▶ [Exercise goal]: Please retype the records below exactly, leaving out any pictures.

(Raw data begins)

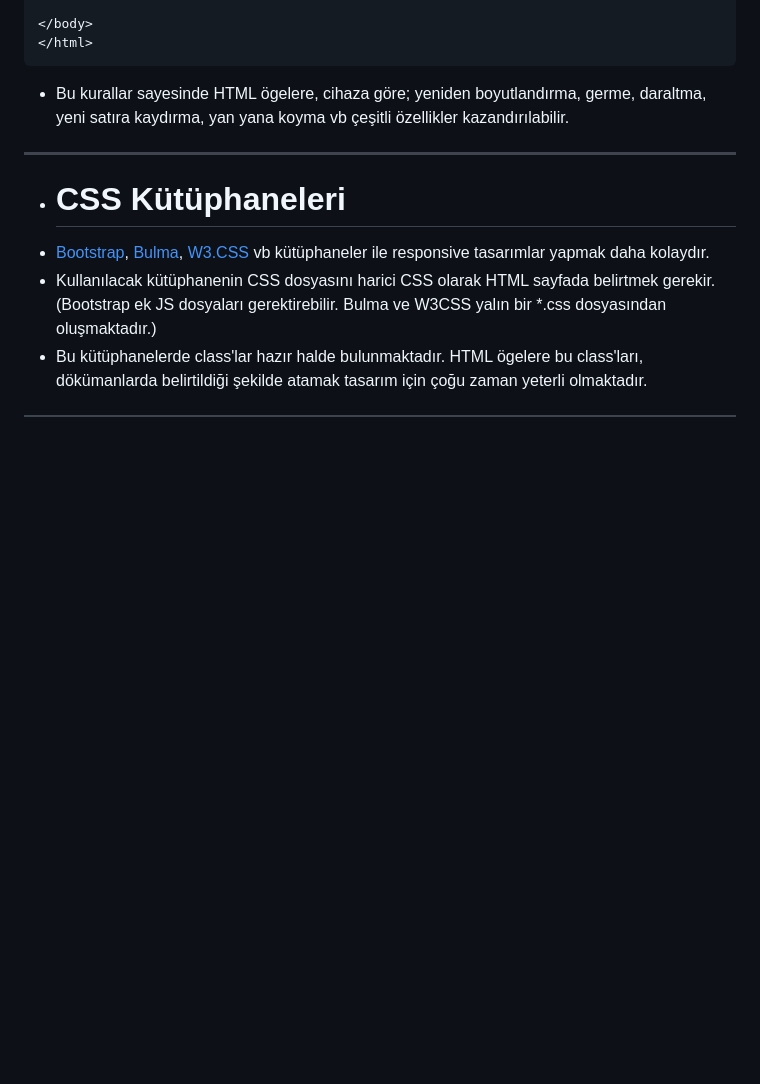
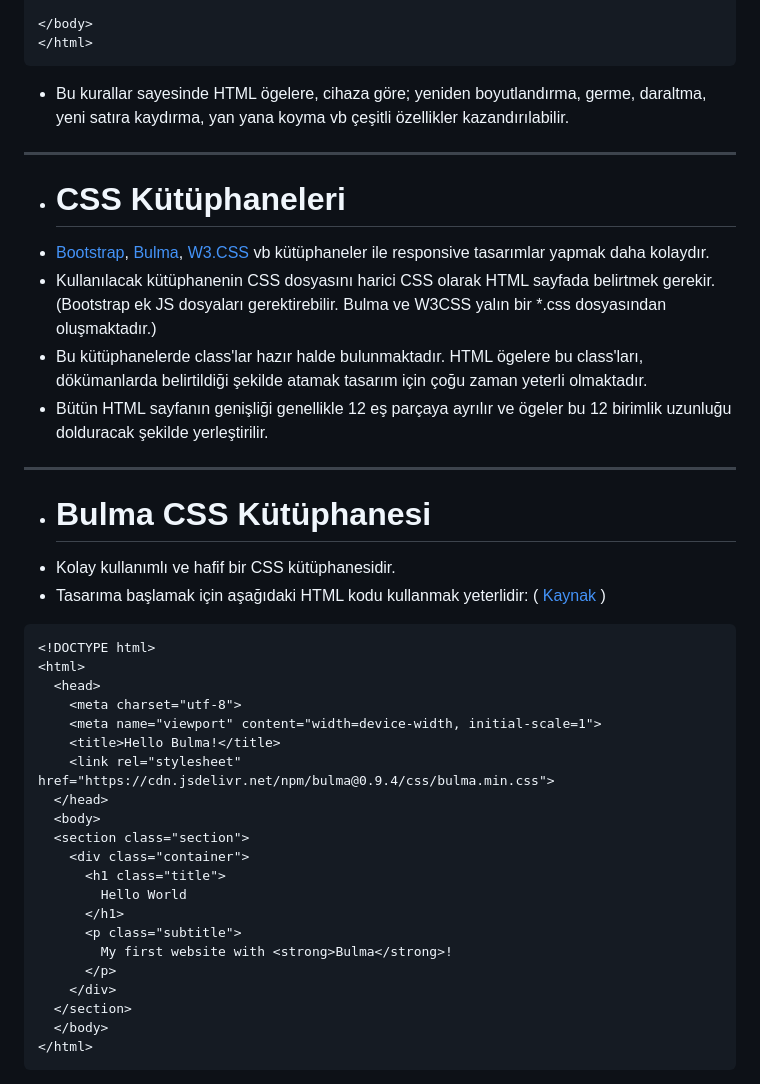
Before and after one commit to mof-selvi/web-tabanli-programlama, a Markdown page: lab03/README.md, the part around the change printed below. GitHub-like rendering; blank space fills up the shorter version.

````diff
--- a/lab03/README.md
+++ b/lab03/README.md
@@ -269,3 +269,35 @@ stilim.css dosyasının içeriği:
 - [Bootstrap](https://getbootstrap.com/), [Bulma](https://bulma.io/), [W3.CSS](https://www.w3schools.com/w3css/w3css_intro.asp) vb kütüphaneler ile responsive tasarımlar yapmak daha kolaydır.
 - Kullanılacak kütüphanenin CSS dosyasını harici CSS olarak HTML sayfada belirtmek gerekir. (Bootstrap ek JS dosyaları gerektirebilir. Bulma ve W3CSS yalın bir *.css dosyasından oluşmaktadır.)
 - Bu kütüphanelerde class'lar hazır halde bulunmaktadır. HTML ögelere bu class'ları, dökümanlarda belirtildiği şekilde atamak tasarım için çoğu zaman yeterli olmaktadır.
+- Bütün HTML sayfanın genişliği genellikle 12 eş parçaya ayrılır ve ögeler bu 12 birimlik uzunluğu dolduracak şekilde yerleştirilir.
+
+
+---
+
+- # Bulma CSS Kütüphanesi
+- Kolay kullanımlı ve hafif bir CSS kütüphanesidir.
+- Tasarıma başlamak için aşağıdaki HTML kodu kullanmak yeterlidir: ( [Kaynak](https://bulma.io/documentation/overview/start/) )
+```
+<!DOCTYPE html>
+<html>
+  <head>
+    <meta charset="utf-8">
+    <meta name="viewport" content="width=device-width, initial-scale=1">
+    <title>Hello Bulma!</title>
+    <link rel="stylesheet" href="https://cdn.jsdelivr.net/npm/bulma@0.9.4/css/bulma.min.css">
+  </head>
+  <body>
+  <section class="section">
+    <div class="container">
+      <h1 class="title">
+        Hello World
+      </h1>
+      <p class="subtitle">
+        My first website with <strong>Bulma</strong>!
+      </p>
+    </div>
+  </section>
+  </body>
+</html>
+```
+
````
Also changed, not shown: other parts of lab03/README.md (+73 -2 lines).
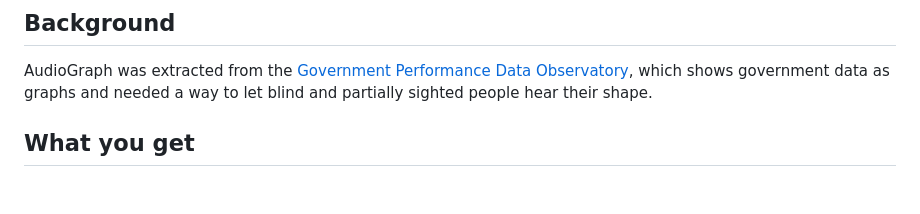
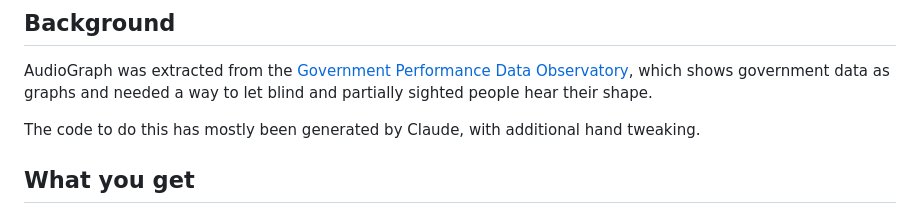
Before and after one commit to star-one/audiograph, a Markdown page: README.md, the part around the change. Drawn GitHub-style; blank space fills up the shorter version.

Commit message:
Update README with code generation details
Added information about code generation and tweaking.

```diff
--- a/README.md
+++ b/README.md
@@ -13,6 +13,8 @@ Of those two JavaScript files, you'll only ever need to open one: `config.js` ho
 ## Background
 
 AudioGraph was extracted from the [Government Performance Data Observatory](https://observatory.hustings.org.uk/), which shows government data as graphs and needed a way to let blind and partially sighted people hear their shape.
+
+The code to do this has mostly been generated by Claude, with additional hand tweaking.
 
 ## What you get
 
```
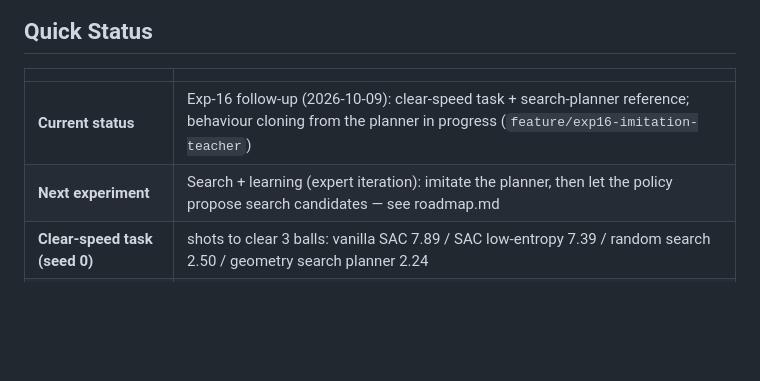
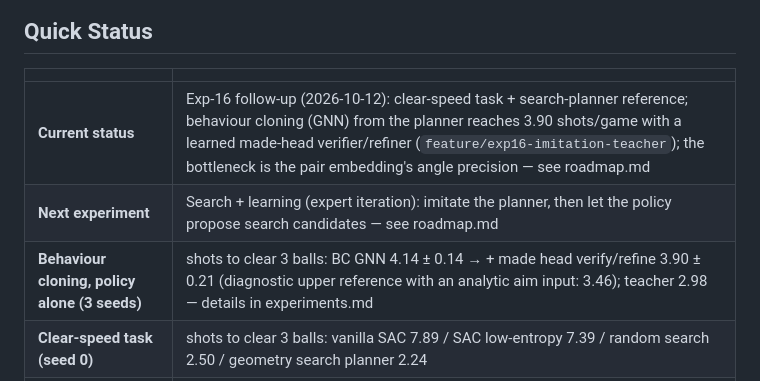
Before and after one commit to yongjin-shin/billiards-rl, a Markdown page: README.md, the part around the change. GitHub-like rendering; blank space fills up the shorter version.

```diff
--- a/README.md
+++ b/README.md
@@ -8,8 +8,9 @@ Reinforcement learning on a physics-accurate billiards simulator ([pooltool](htt
 
 | | |
 |---|---|
-| **Current status** | Exp-16 follow-up (2026-10-09): clear-speed task + search-planner reference; behaviour cloning from the planner in progress (`feature/exp16-imitation-teacher`) |
+| **Current status** | Exp-16 follow-up (2026-10-12): clear-speed task + search-planner reference; behaviour cloning (GNN) from the planner reaches 3.90 shots/game with a learned made-head verifier/refiner (`feature/exp16-imitation-teacher`); the bottleneck is the pair embedding's angle precision — see roadmap.md |
 | **Next experiment** | Search + learning (expert iteration): imitate the planner, then let the policy propose search candidates — see roadmap.md |
+| **Behaviour cloning, policy alone (3 seeds)** | shots to clear 3 balls: BC GNN 4.14 ± 0.14 → + made head verify/refine 3.90 ± 0.21 (diagnostic upper reference with an analytic aim input: 3.46); teacher 2.98 — details in experiments.md |
 | **Clear-speed task (seed 0)** | shots to clear 3 balls: vanilla SAC 7.89 / SAC low-entropy 7.39 / random search 2.50 / geometry search planner 2.24 |
 | **Exp-16 vanilla** | Phase 1: pocket 62.2% ≈ SAC 63.6% (p=0.49) / Phase 0: pocket 56.9% ≈ SAC 55.3% (p=0.62) |
 | **Exp-16 WM critic (4 seeds)** | pocket vanilla 62.95% / traj 63.47% / rssm 62.19% — no significant difference (ANOVA p=0.58) |
```
Also changed, not shown: roadmap.md (+55 -0 lines).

(Raw data ends)

▶ [Exercise output]:
Before and after one commit to mof-selvi/web-tabanli-programlama, a Markdown page: lab03/README.md, the part around the change printed below. GitHub-like rendering; blank space fills up the shorter version.

````diff
--- a/lab03/README.md
+++ b/lab03/README.md
@@ -269,3 +269,35 @@ stilim.css dosyasının içeriği:
 - [Bootstrap](https://getbootstrap.com/), [Bulma](https://bulma.io/), [W3.CSS](https://www.w3schools.com/w3css/w3css_intro.asp) vb kütüphaneler ile responsive tasarımlar yapmak daha kolaydır.
 - Kullanılacak kütüphanenin CSS dosyasını harici CSS olarak HTML sayfada belirtmek gerekir. (Bootstrap ek JS dosyaları gerektirebilir. Bulma ve W3CSS yalın bir *.css dosyasından oluşmaktadır.)
 - Bu kütüphanelerde class'lar hazır halde bulunmaktadır. HTML ögelere bu class'ları, dökümanlarda belirtildiği şekilde atamak tasarım için çoğu zaman yeterli olmaktadır.
+- Bütün HTML sayfanın genişliği genellikle 12 eş parçaya ayrılır ve ögeler bu 12 birimlik uzunluğu dolduracak şekilde yerleştirilir.
+
+
+---
+
+- # Bulma CSS Kütüphanesi
+- Kolay kullanımlı ve hafif bir CSS kütüphanesidir.
+- Tasarıma başlamak için aşağıdaki HTML kodu kullanmak yeterlidir: ( [Kaynak](https://bulma.io/documentation/overview/start/) )
+```
+<!DOCTYPE html>
+<html>
+  <head>
+    <meta charset="utf-8">
+    <meta name="viewport" content="width=device-width, initial-scale=1">
+    <title>Hello Bulma!</title>
+    <link rel="stylesheet" href="https://cdn.jsdelivr.net/npm/bulma@0.9.4/css/bulma.min.css">
+  </head>
+  <body>
+  <section class="section">
+    <div class="container">
+      <h1 class="title">
+        Hello World
+      </h1>
+      <p class="subtitle">
+        My first website with <strong>Bulma</strong>!
+      </p>
+    </div>
+  </section>
+  </body>
+</html>
+```
+
````
Also changed, not shown: other parts of lab03/README.md (+73 -2 lines).
Before and after one commit to star-one/audiograph, a Markdown page: README.md, the part around the change. Drawn GitHub-style; blank space fills up the shorter version.

Commit message:
Update README with code generation details
Added information about code generation and tweaking.

```diff
--- a/README.md
+++ b/README.md
@@ -13,6 +13,8 @@ Of those two JavaScript files, you'll only ever need to open one: `config.js` ho
 ## Background
 
 AudioGraph was extracted from the [Government Performance Data Observatory](https://observatory.hustings.org.uk/), which shows government data as graphs and needed a way to let blind and partially sighted people hear their shape.
+
+The code to do this has mostly been generated by Claude, with additional hand tweaking.
 
 ## What you get
 
```
Before and after one commit to yongjin-shin/billiards-rl, a Markdown page: README.md, the part around the change. GitHub-like rendering; blank space fills up the shorter version.

```diff
--- a/README.md
+++ b/README.md
@@ -8,8 +8,9 @@ Reinforcement learning on a physics-accurate billiards simulator ([pooltool](htt
 
 | | |
 |---|---|
-| **Current status** | Exp-16 follow-up (2026-10-09): clear-speed task + search-planner reference; behaviour cloning from the planner in progress (`feature/exp16-imitation-teacher`) |
+| **Current status** | Exp-16 follow-up (2026-10-12): clear-speed task + search-planner reference; behaviour cloning (GNN) from the planner reaches 3.90 shots/game with a learned made-head verifier/refiner (`feature/exp16-imitation-teacher`); the bottleneck is the pair embedding's angle precision — see roadmap.md |
 | **Next experiment** | Search + learning (expert iteration): imitate the planner, then let the policy propose search candidates — see roadmap.md |
+| **Behaviour cloning, policy alone (3 seeds)** | shots to clear 3 balls: BC GNN 4.14 ± 0.14 → + made head verify/refine 3.90 ± 0.21 (diagnostic upper reference with an analytic aim input: 3.46); teacher 2.98 — details in experiments.md |
 | **Clear-speed task (seed 0)** | shots to clear 3 balls: vanilla SAC 7.89 / SAC low-entropy 7.39 / random search 2.50 / geometry search planner 2.24 |
 | **Exp-16 vanilla** | Phase 1: pocket 62.2% ≈ SAC 63.6% (p=0.49) / Phase 0: pocket 56.9% ≈ SAC 55.3% (p=0.62) |
 | **Exp-16 WM critic (4 seeds)** | pocket vanilla 62.95% / traj 63.47% / rssm 62.19% — no significant difference (ANOVA p=0.58) |
```
Also changed, not shown: roadmap.md (+55 -0 lines).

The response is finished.